Prompt> Go through the material and copy each line that includes "Controller".

Dataset content>
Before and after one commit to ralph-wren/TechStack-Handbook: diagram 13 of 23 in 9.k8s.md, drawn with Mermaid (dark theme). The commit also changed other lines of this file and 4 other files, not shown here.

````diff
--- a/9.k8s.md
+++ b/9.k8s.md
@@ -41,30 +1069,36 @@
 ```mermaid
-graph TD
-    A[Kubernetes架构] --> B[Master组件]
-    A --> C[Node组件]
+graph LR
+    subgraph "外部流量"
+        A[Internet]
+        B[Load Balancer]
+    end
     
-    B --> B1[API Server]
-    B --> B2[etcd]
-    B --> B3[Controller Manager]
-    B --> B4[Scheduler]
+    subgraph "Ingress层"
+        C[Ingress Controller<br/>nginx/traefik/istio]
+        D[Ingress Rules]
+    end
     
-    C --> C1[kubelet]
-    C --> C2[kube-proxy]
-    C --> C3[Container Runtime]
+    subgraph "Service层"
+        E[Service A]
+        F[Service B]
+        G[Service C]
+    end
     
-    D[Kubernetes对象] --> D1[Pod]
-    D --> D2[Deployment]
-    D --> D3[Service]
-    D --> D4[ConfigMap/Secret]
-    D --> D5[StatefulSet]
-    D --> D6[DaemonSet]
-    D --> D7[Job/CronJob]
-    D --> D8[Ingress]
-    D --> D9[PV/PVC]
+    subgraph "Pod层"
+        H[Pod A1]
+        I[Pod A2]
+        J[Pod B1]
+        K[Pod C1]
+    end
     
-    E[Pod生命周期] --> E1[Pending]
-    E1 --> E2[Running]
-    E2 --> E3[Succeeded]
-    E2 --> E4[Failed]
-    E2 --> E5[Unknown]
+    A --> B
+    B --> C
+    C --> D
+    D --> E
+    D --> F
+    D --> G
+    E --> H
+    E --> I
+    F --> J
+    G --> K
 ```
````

Problem solution>
-    B --> B3[Controller Manager]
+        C[Ingress Controller<br/>nginx/traefik/istio]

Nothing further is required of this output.